How to complete this task: Count every line in the data below where "GitHub" occurs, then state that number and nothing more.

--- Data for this exercise Enclosed Below ---

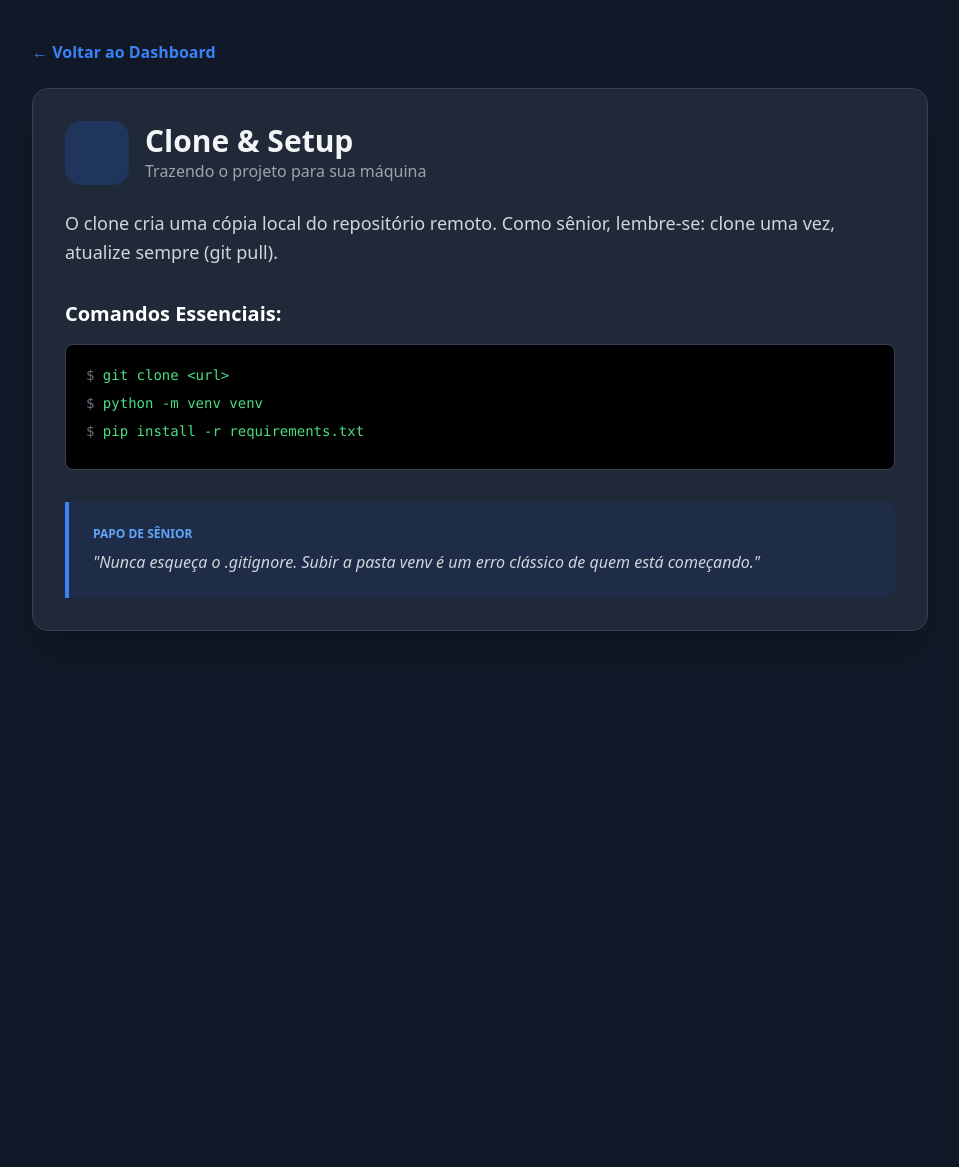
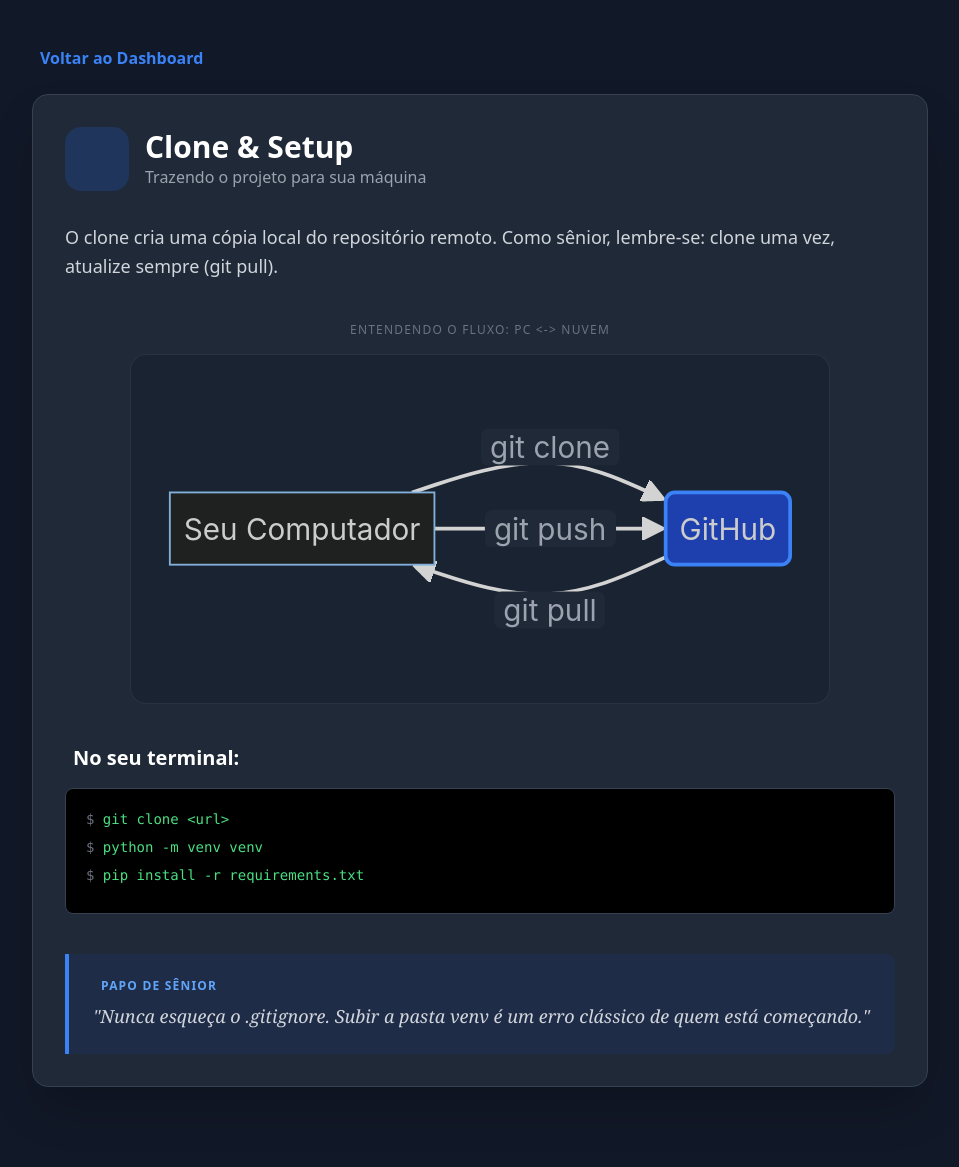
Before and after one commit to EngSivaldo/gitflow-master, a Flask app: page /estagio/1 in a window 1280 px wide. Shown: the part 53-1220 px from the top of the page, without its empty margins (160-1119 px from the left). Before the commit the page ends 684 px from the top, so only its background shows below. Run offline with Flask 3, Linux system fonts and the light colour scheme; some libraries are stand-ins or nearby versions.

Commit message:
feat: prepara ambiente para deploy e padroniza diagramas

```diff
--- a/app/blueprints/web.py
+++ b/app/blueprints/web.py
@@ -81,3 +81,24 @@ def fluxo_git():
         {"branch": "hotfix/*", "cor": "bg-purple-600", "status": "Correção Urgente", "desc": "Reparo imediato."}
     ]
     return render_template('modulos/fluxo.html', workflow=workflow)
+
+@web_bp.route('/socorro')
+def glossario_erros():
+    erros = [
+        {
+            "erro": "Commit na branch errada",
+            "solucao": "Use 'git reset HEAD~1 --soft' para desfazer o commit mas manter o código, mude de branch e commite novamente.",
+            "nivel_desespero": "Baixo"
+        },
+        {
+            "erro": "Esqueci de uma alteração no último commit",
+            "solucao": "Adicione o arquivo com 'git add' e use 'git commit --amend --no-edit'. Isso 'remenda' o commit anterior.",
+            "nivel_desespero": "Médio"
+        },
+        {
+            "erro": "Entrei no editor Vim por engano e não sei sair",
+            "solucao": "Aperte 'ESC', digite ':q!' e dê 'Enter' para sair sem salvar.",
+            "nivel_desespero": "Alto (para iniciantes)"
+        }
+    ]
+    return render_template('modulos/socorro.html', erros=erros)
--- a/app/templates/base.html
+++ b/app/templates/base.html
@@ -7,6 +7,41 @@
     <script src="https://cdn.tailwindcss.com"></script>
     <link href="https://cdnjs.cloudflare.com/ajax/libs/flowbite/2.2.1/flowbite.min.css" rel="stylesheet" />
     <script src="https://kit.fontawesome.com/your-code.js" crossorigin="anonymous"></script>
+
+    <style>
+      /* Container com altura fixa para evitar espaços vazios gigantes */
+      .mermaid-container {
+          width: 100%;
+          max-width: 700px;
+          height: 350px; /* Altura fixa para todos os estágios */
+          margin: 0 auto;
+          display: flex;
+          justify-content: center;
+          align-items: center;
+          background-color: rgba(17, 24, 39, 0.3);
+          border-radius: 1rem;
+          border: 1px solid rgba(75, 85, 99, 0.3);
+          padding: 1rem;
+          overflow: hidden; /* Corta o que sobrar das bordas */
+      }
+
+      /* Força o SVG do Mermaid a se comportar dentro do container */
+      .mermaid svg {
+          max-width: 100% !important;
+          max-height: 100% !important;
+          width: auto !important;
+          height: auto !important;
+      }
+
+      /* Limpa o fundo cinza das labels que aparecem nas suas fotos */
+      .edgeLabel {
+          background-color: #1f2937 !important;
+          padding: 0 5px !important;
+          border-radius: 4px;
+          color: #9ca3af !important;
+      }
+  </style>
+</style>
 </head>
 <body class="bg-gray-900 text-gray-100 font-sans">
 
--- a/app/templates/detalhe_estagio.html
+++ b/app/templates/detalhe_estagio.html
@@ -1,35 +1,165 @@
 {% extends 'base.html' %}
 
 {% block content %}
-<div class="max-w-4xl mx-auto">
-    <a href="/" class="text-blue-500 hover:underline mb-6 inline-block font-semibold">&larr; Voltar ao Dashboard</a>
+<style>
+    .mermaid-container {
+        width: 100%;
+        max-width: 700px;
+        min-height: 350px; /* Garante espaço antes do carregamento */
+        margin: 0 auto;
+        display: flex;
+        flex-direction: column;
+        justify-content: center;
+        align-items: center;
+        background-color: rgba(17, 24, 39, 0.3);
+        border-radius: 1rem;
+        border: 1px solid rgba(75, 85, 99, 0.3);
+        padding: 1.5rem;
+    }
+
+    .mermaid {
+        width: 100% !important;
+        visibility: visible !important;
+    }
+
+    .mermaid svg {
+        max-width: 100% !important;
+        height: auto !important;
+    }
+</style>
+
+<div class="max-w-4xl mx-auto mb-20">
+    <a href="/" class="text-blue-500 hover:text-blue-400 mb-6 inline-flex items-center font-semibold transition-colors">
+        <i class="fas fa-arrow-left mr-2"></i> Voltar ao Dashboard
+    </a>
 
     <div class="bg-gray-800 border border-gray-700 rounded-2xl p-8 shadow-2xl">
-        <div class="flex items-center space-x-4 mb-6">
+        <div class="flex items-center space-x-4 mb-8">
             <div class="w-16 h-16 bg-{{ item.cor }}-600/20 rounded-2xl flex items-center justify-center">
                 <i class="fas {{ item.icone }} text-3xl text-{{ item.cor }}-500"></i>
             </div>
             <div>
-                <h1 class="text-3xl font-bold">{{ item.titulo }}</h1>
+                <h1 class="text-3xl font-bold text-white">{{ item.titulo }}</h1>
                 <p class="text-gray-400">{{ item.subtitulo }}</p>
             </div>
         </div>
 
         <div class="prose prose-invert max-w-none">
-            <p class="text-lg text-gray-300 leading-relaxed mb-8">{{ item.explicacao }}</p>
+            <p class="text-lg text-gray-300 leading-relaxed mb-8">
+                {{ item.explicacao }}
+            </p>
 
-            <h3 class="text-xl font-bold mb-4 text-white">Comandos Essenciais:</h3>
-            <div class="bg-black rounded-lg p-5 font-mono text-sm text-green-400 mb-8 border border-gray-700">
+            {% if item.id == 1 %}
+            <div class="my-10">
+                <h4 class="text-center text-xs text-gray-500 uppercase mb-4 tracking-widest">Entendendo o Fluxo: PC <-> Nuvem</h4>
+                <div class="mermaid-container">
+                    <div class="mermaid">
+                        graph LR
+                        A[Seu Computador] -- git clone --> B(GitHub)
+                        B -- git pull --> A
+                        A -- git push --> B
+                        style B fill:#1e40af,stroke:#3b82f6,stroke-width:2px
+                    </div>
+                </div>
+            </div>
+
+
+            {% elif item.id == 2 %}
+            <div class="my-10">
+                <h4 class="text-center text-xs text-gray-500 uppercase mb-4 tracking-widest">Árvore de Trabalho (Feature Branch)</h4>
+                <div class="mermaid-container">
+                    <div class="mermaid">
+                        gitGraph
+                          commit id: "Initial"
+                          branch feature/nova-tela
+                          checkout feature/nova-tela
+                          commit id: "Code"
+                          commit id: "Test"
+                          checkout main
+                          merge feature/nova-tela
+                    </div>
+                </div>
+            </div>
+
+
+            {% elif item.id == 3 %}
+            <div class="my-10">
+                <h4 class="text-center text-xs text-gray-500 uppercase mb-4 tracking-widest">O Ciclo de Revisão</h4>
+                <div class="mermaid-container">
+                    <div class="mermaid">
+                        graph LR
+                        A[Sua Branch] -- "Abrir PR" --> B{Revisão do Time}
+                        B -- "Pedir Ajustes" --> A
+                        B -- "Aprovar (LGTM)" --> C[Merge na Develop]
+                        style B fill:#7e3af2,stroke:#fff,color:#fff
+                    </div>
+                </div>
+            </div>
+
+
+            {% elif item.id == 4 %}
+            <div class="my-10">
+                <h4 class="text-center text-xs text-gray-500 uppercase mb-4 tracking-widest">Entendendo o Conflito</h4>
+                <div class="mermaid-container">
+                    <div class="mermaid">
+                        graph TD
+                        A[Versão do Colega] --> C[Mesma Linha]
+                        B[Sua Versão] --> C
+                        C --> D{CONFLITO!}
+                        D -- "Decisão Humana" --> E[Código Unificado]
+                        style D fill:#e02424,stroke:#fff,color:#fff
+                    </div>
+                </div>
+            </div>
+
+
+            {% elif item.id == 5 %}
+            <div class="my-10">
+                <h4 class="text-center text-xs text-gray-500 uppercase mb-4 tracking-widest">Pipeline de Entrega Contínua</h4>
+                <div class="mermaid-container">
+                    <div class="mermaid">
+                        graph LR
+                        A[Código] -- push --> B(GitHub)
+                        subgraph CI
+                        B --> C{Testes}
+                        C -- Passou --> D[Build]
+                        end
+                        D -- Deploy --> E[Externo]
+                        style E fill:#34a853,stroke:#fff,color:#fff
+                    </div>
+                </div>
+            </div>
+
+            {% endif %}
+
+            <h3 class="text-xl font-bold mb-4 text-white flex items-center mt-10">
+                <i class="fas fa-terminal mr-2 text-green-500 text-sm"></i> No seu terminal:
+            </h3>
+            <div class="bg-black rounded-lg p-5 font-mono text-sm text-green-400 mb-8 border border-gray-700 shadow-inner">
                 {% for cmd in item.comandos %}
-                <p class="mb-2"><span class="text-gray-500">$</span> {{ cmd }}</p>
+                <p class="mb-2"><span class="text-gray-500 select-none">$</span> {{ cmd }}</p>
                 {% endfor %}
             </div>
 
-            <div class="bg-{{ item.cor }}-900/20 border-l-4 border-{{ item.cor }}-500 p-6 rounded-r-lg">
-                <h4 class="text-{{ item.cor }}-400 font-bold mb-2 uppercase text-xs">Papo de Sênior</h4>
-                <p class="text-gray-300 italic">"{{ item.dica_senior }}"</p>
+            <div class="bg-{{ item.cor }}-900/20 border-l-4 border-{{ item.cor }}-500 p-6 rounded-r-lg mt-10">
+                <div class="flex items-center mb-2 text-{{ item.cor }}-400 uppercase text-xs font-black tracking-widest">
+                    <i class="fas fa-user-tie mr-2"></i> Papo de Sênior
+                </div>
+                <p class="text-gray-300 italic text-lg font-serif">
+                    "{{ item.dica_senior }}"
+                </p>
             </div>
         </div>
     </div>
 </div>
+
+<script src="https://cdn.jsdelivr.net/npm/mermaid/dist/mermaid.min.js"></script>
+<script>
+    mermaid.initialize({
+        startOnLoad: true,
+        theme: 'dark',
+        securityLevel: 'loose',
+        fontFamily: 'Inter, sans-serif'
+    });
+</script>
 {% endblock %}
--- a/requirements.txt
+++ b/requirements.txt
@@ -7,3 +7,4 @@ Jinja2==3.1.6
 MarkupSafe==3.0.3
 python-dotenv==1.2.1
 Werkzeug==3.1.5
+gunicorn==21.2.0
--- /dev/null
+++ b/runtime.txt
@@ -0,0 +1 @@
+python-3.11.0
```
Also changed, not shown: app/static/js/simulador.js (added, +17 -0 lines), app/templates/modulos/socorro.html (added, +28 -0 lines), 1 other file.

--- End of Enclosed Data for this exercise ---

Written answer: 2